Trip recommendation is an important location-based service that helps relieve users from the time and efforts for trip planning. It aims to recommend a sequence of places of interest (POIs) for a user to visit that maximizes the user's satisfaction. When adding a POI to a recommended trip, it is essential to understand the context of the recommendation, including the POI popularity, other POIs co-occurring in the trip, and the preferences of the user. These contextual factors are learned separately in existing studies, while in reality, they impact jointly on a user's choice of a POI to visit. In this study, we propose a POI embedding model to jointly learn the impact of these contextual factors. We call the learned POI embedding a context-aware POI embedding. To showcase the effectiveness of this embedding, we apply it to generate trip recommendations given a user and a time budget. We propose two trip recommendation algorithms based on our context-aware POI embedding. The first algorithm finds the exact optimal trip by transforming and solving the trip recommendation problem as an integer linear programming problem. To achieve a high computation efficiency, the second algorithm finds a heuristically optimal trip based on adaptive large neighborhood search. We perform extensive experiments on real datasets.
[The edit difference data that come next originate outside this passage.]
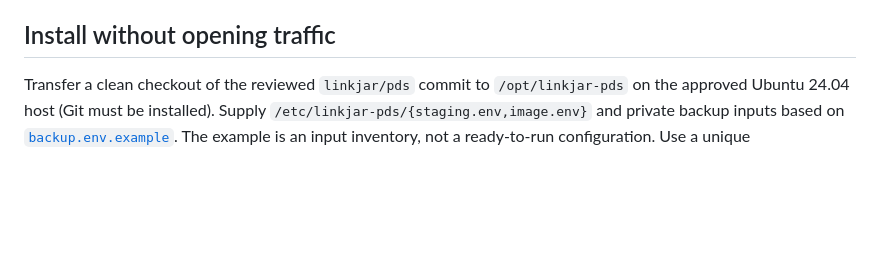
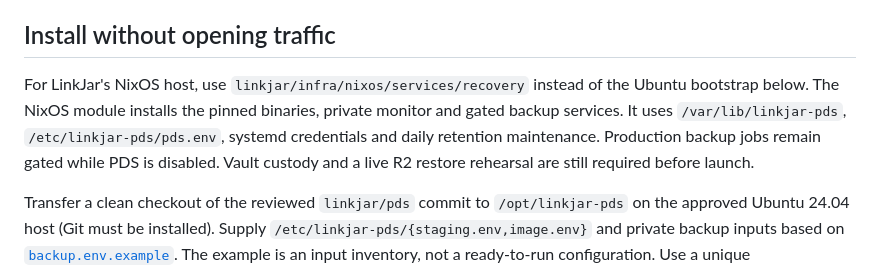
Before and after one commit to linkjar/pds, a Markdown page: recovery/README.md, the part around the change. Rendered like a GitHub page; blank space fills up the shorter version.

Commit message:
Document the NixOS recovery deployment path

```diff
--- a/recovery/README.md
+++ b/recovery/README.md
@@ -50,6 +50,13 @@ snapshots may contain live secrets and require restricted access. They do not
 replace R2 blob durability or the independently stored vault/recovery material.
 
 ## Install without opening traffic
+
+For LinkJar's NixOS host, use `linkjar/infra/nixos/services/recovery` instead of
+the Ubuntu bootstrap below. The NixOS module installs the pinned binaries,
+private monitor and gated backup services. It uses `/var/lib/linkjar-pds`,
+`/etc/linkjar-pds/pds.env`, systemd credentials and daily retention maintenance.
+Production backup jobs remain gated while PDS is disabled. Vault custody and a
+live R2 restore rehearsal are still required before launch.
 
 Transfer a clean checkout of the reviewed `linkjar/pds` commit to
 `/opt/linkjar-pds` on the approved Ubuntu 24.04 host (Git must be installed).
```
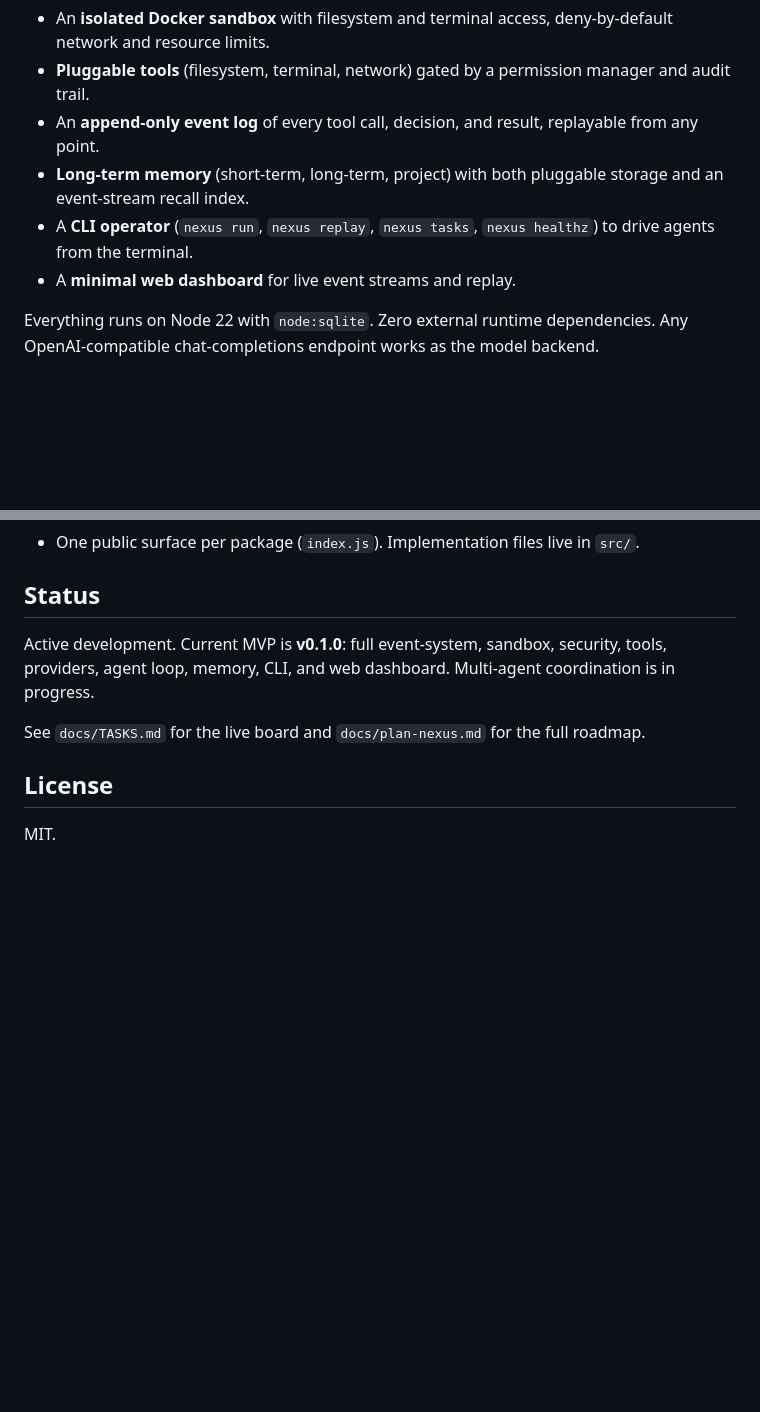
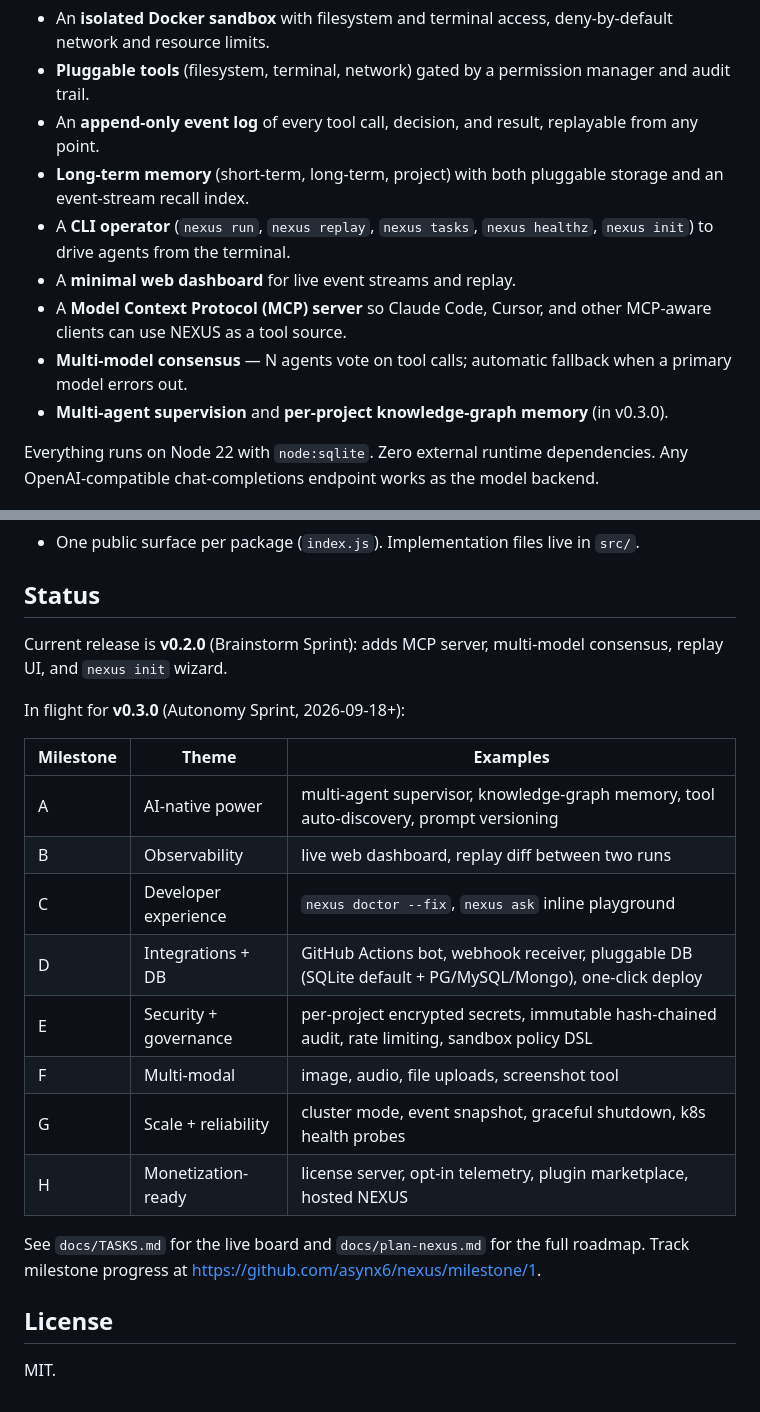
Before and after one commit to asynx6/nexus, a Markdown page: README.md, 2 parts joined by grey strips. Drawn GitHub-style; blank space fills up the shorter version.

Commit message:
docs: update README with v0.2.0 features and v0.3.0 roadmap

```diff
--- a/README.md
+++ b/README.md
@@ -10,8 +10,11 @@ NEXUS gives an LLM agent:
 - **Pluggable tools** (filesystem, terminal, network) gated by a permission manager and audit trail.
 - An **append-only event log** of every tool call, decision, and result, replayable from any point.
 - **Long-term memory** (short-term, long-term, project) with both pluggable storage and an event-stream recall index.
-- A **CLI operator** (`nexus run`, `nexus replay`, `nexus tasks`, `nexus healthz`) to drive agents from the terminal.
+- A **CLI operator** (`nexus run`, `nexus replay`, `nexus tasks`, `nexus healthz`, `nexus init`) to drive agents from the terminal.
 - A **minimal web dashboard** for live event streams and replay.
+- A **Model Context Protocol (MCP) server** so Claude Code, Cursor, and other MCP-aware clients can use NEXUS as a tool source.
+- **Multi-model consensus** — N agents vote on tool calls; automatic fallback when a primary model errors out.
+- **Multi-agent supervision** and **per-project knowledge-graph memory** (in v0.3.0).
 
 Everything runs on Node 22 with `node:sqlite`. Zero external runtime dependencies. Any OpenAI-compatible chat-completions endpoint works as the model backend.
 
@@ -114,9 +117,22 @@ Code conventions:
 
 ## Status
 
-Active development. Current MVP is **v0.1.0**: full event-system, sandbox, security, tools, providers, agent loop, memory, CLI, and web dashboard. Multi-agent coordination is in progress.
+Current release is **v0.2.0** (Brainstorm Sprint): adds MCP server, multi-model consensus, replay UI, and `nexus init` wizard.
 
-See `docs/TASKS.md` for the live board and `docs/plan-nexus.md` for the full roadmap.
+In flight for **v0.3.0** (Autonomy Sprint, 2026-09-18+):
+
+| Milestone | Theme | Examples |
+|-----------|-------|----------|
+| A | AI-native power | multi-agent supervisor, knowledge-graph memory, tool auto-discovery, prompt versioning |
+| B | Observability | live web dashboard, replay diff between two runs |
+| C | Developer experience | `nexus doctor --fix`, `nexus ask` inline playground |
+| D | Integrations + DB | GitHub Actions bot, webhook receiver, pluggable DB (SQLite default + PG/MySQL/Mongo), one-click deploy |
+| E | Security + governance | per-project encrypted secrets, immutable hash-chained audit, rate limiting, sandbox policy DSL |
+| F | Multi-modal | image, audio, file uploads, screenshot tool |
+| G | Scale + reliability | cluster mode, event snapshot, graceful shutdown, k8s health probes |
+| H | Monetization-ready | license server, opt-in telemetry, plugin marketplace, hosted NEXUS |
+
+See `docs/TASKS.md` for the live board and `docs/plan-nexus.md` for the full roadmap. Track milestone progress at https://github.com/asynx6/nexus/milestone/1.
 
 ## License
 
```
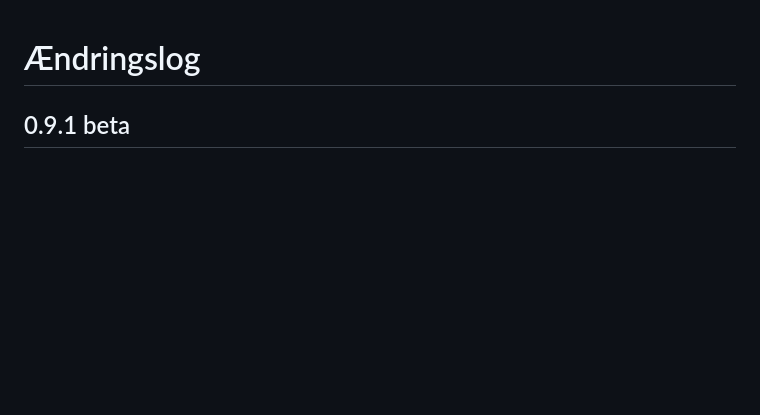
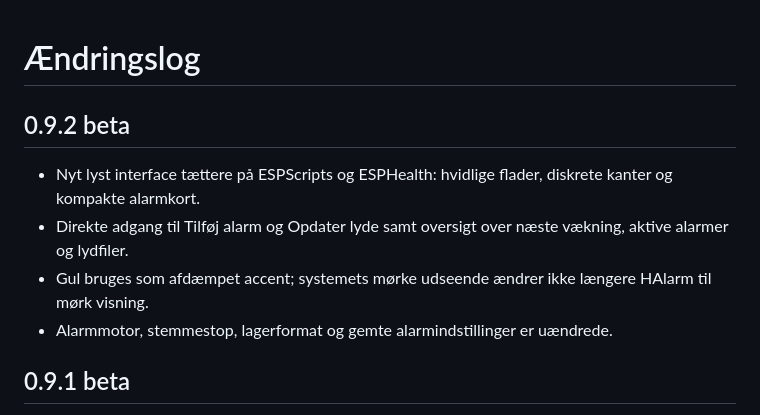
Before and after one commit to JRJenZens/HAlarm, a Markdown page: CHANGELOG.md, the part around the change. GitHub-like rendering; blank space fills up the shorter version.

Commit message:
Restyle HAlarm with a light ESPScripts-inspired interface

```diff
--- a/CHANGELOG.md
+++ b/CHANGELOG.md
@@ -1,4 +1,11 @@
 # Ændringslog
+
+## 0.9.2 beta
+
+- Nyt lyst interface tættere på ESPScripts og ESPHealth: hvidlige flader, diskrete kanter og kompakte alarmkort.
+- Direkte adgang til Tilføj alarm og Opdater lyde samt oversigt over næste vækning, aktive alarmer og lydfiler.
+- Gul bruges som afdæmpet accent; systemets mørke udseende ændrer ikke længere HAlarm til mørk visning.
+- Alarmmotor, stemmestop, lagerformat og gemte alarmindstillinger er uændrede.
 
 ## 0.9.1 beta
 
```
Also changed, not shown: README.md (+2 -2 lines), docs/validation.md (+2 -2 lines), docs/preview-dark.png, docs/preview-mobile.png, docs/preview.png, 3 other files.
The results show that our proposed algorithms consistently outperform state-of-the-art algorithms in trip recommendation quality, with an advantage of up to 43% in F1-score.
Learning a good representation of text is key to many recommendation applications. Examples include news recommendation where texts to be recommended are constantly published everyday. However, most existing recommendation techniques, such as matrix factorization based methods, mainly rely on interaction histories to learn representations of items. While latent factors of items can be learned effectively from user interaction data, in many cases, such data is not available, especially for newly emerged items. In this work, we aim to address the problem of personalized recommendation for completely new items with text information available. We cast the problem as a personalized text ranking problem and propose a general framework that combines text embedding with personalized recommendation. Users and textual content are embedded into latent feature space. The text embedding function can be learned end-to-end by predicting user interactions with items. To alleviate sparsity in interaction data, and leverage large amount of text data with little or no user interactions, we further propose a joint text embedding model that incorporates unsupervised text embedding with a combination module. Experimental results show that our model can significantly improve the effectiveness of recommendation systems on real-world datasets.